Habitat and current distribution
The American mahogany occurs in subtropical dry or wet forests at altitudes ranging from sea level to about 2,625 feet (800 meters). The species does best in rich, moist soil, but it is currently found most frequently in dry, stony areas. American mahogany trees are usually found scattered, with only one or two trees on a one–acre section of the forest.
The American mahogany is native to Cuba, Haiti, Jamaica, the Dominican Republic, the Bahamas, and the Florida Keys. The species, though, has been cultivated by humans for many years; in some cases it is difficult for scientists to determine which populations are native to an area. The species has been introduced to Puerto Rico, the Virgin Islands, the Lesser Antilles, Trinidad, Tobago, and elsewhere in the Caribbean Islands.

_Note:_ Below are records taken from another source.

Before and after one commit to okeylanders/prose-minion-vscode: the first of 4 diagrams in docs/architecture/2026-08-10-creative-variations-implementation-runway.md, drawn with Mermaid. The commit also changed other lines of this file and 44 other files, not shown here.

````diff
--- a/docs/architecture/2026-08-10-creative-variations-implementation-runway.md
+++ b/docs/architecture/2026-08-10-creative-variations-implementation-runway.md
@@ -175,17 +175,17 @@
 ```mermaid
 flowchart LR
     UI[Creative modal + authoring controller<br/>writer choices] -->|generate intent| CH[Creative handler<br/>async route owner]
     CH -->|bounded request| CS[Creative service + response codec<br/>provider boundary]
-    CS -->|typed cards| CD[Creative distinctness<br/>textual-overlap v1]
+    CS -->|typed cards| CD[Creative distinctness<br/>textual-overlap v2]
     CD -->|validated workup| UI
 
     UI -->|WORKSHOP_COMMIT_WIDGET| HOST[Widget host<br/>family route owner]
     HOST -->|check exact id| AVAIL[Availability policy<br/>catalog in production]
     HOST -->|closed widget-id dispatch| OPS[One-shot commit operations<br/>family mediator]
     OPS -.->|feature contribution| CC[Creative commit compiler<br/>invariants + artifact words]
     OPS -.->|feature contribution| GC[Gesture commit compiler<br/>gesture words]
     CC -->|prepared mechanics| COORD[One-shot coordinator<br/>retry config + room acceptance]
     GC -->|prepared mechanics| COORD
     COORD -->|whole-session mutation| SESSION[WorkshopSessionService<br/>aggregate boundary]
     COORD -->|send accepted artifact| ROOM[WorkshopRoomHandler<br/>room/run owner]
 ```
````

History and conservation measures
Europe imported its mahogany from Jamaica, Cuba, and Honduras. By 1774, American mahogany had become scarce because of its popularity in furniture–making. By the late 1800s, the species was nearly eliminated from Cuba, and was in decline elsewhere.
Few stands of American mahogany now exist in the wild because of the over exploitation of the species for the furniture industry and because of the development of the lands that the tree favors.
The species is much more likely to be found planted in someone’s yard or along a city street than in its natural habitat. Where it does grow wild, the species has undergone dramatic changes.
Trees are likely to be much smaller and more like bushes, with many branches. Since 1992, the trade of American mahogany has been restricted under the Convention on International Trade in Endangered Species of Wild Fauna and Flora (CITES).